Go over the lines below, and when one contains the word "Inch", copy it.
--- DATASET RECORDS Enclosed Below ---
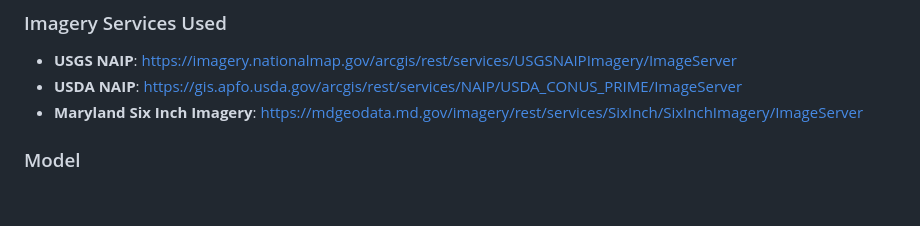
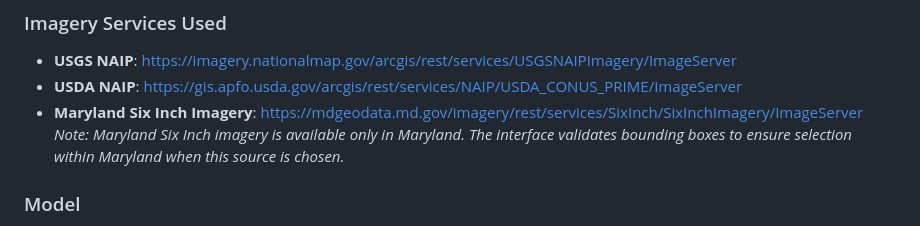
Before and after one commit to rmkenv/NAIP_PV, a Markdown page: readme.md, the part around the change. Drawn GitHub-style; blank space fills up the shorter version.

```diff
--- a/readme.md
+++ b/readme.md
@@ -86,6 +86,7 @@ A web application that detects solar panels on residential homes using high-reso
 - **USGS NAIP**: https://imagery.nationalmap.gov/arcgis/rest/services/USGSNAIPImagery/ImageServer
 - **USDA NAIP**: https://gis.apfo.usda.gov/arcgis/rest/services/NAIP/USDA_CONUS_PRIME/ImageServer
 - **Maryland Six Inch Imagery**: https://mdgeodata.md.gov/imagery/rest/services/SixInch/SixInchImagery/ImageServer
+  *Note: Maryland Six Inch imagery is available only in Maryland. The interface validates bounding boxes to ensure selection within Maryland when this source is chosen.*
 
 ### Model
 
```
--- End of Enclosed DATASET RECORDS ---
▶ [RESPONSE TO THE TASK]:
 - **Maryland Six Inch Imagery**: https://mdgeodata.md.gov/imagery/rest/services/SixInch/SixInchImagery/ImageServer
+  *Note: Maryland Six Inch imagery is available only in Maryland. The interface validates bounding boxes to ensure selection within Maryland when this source is chosen.*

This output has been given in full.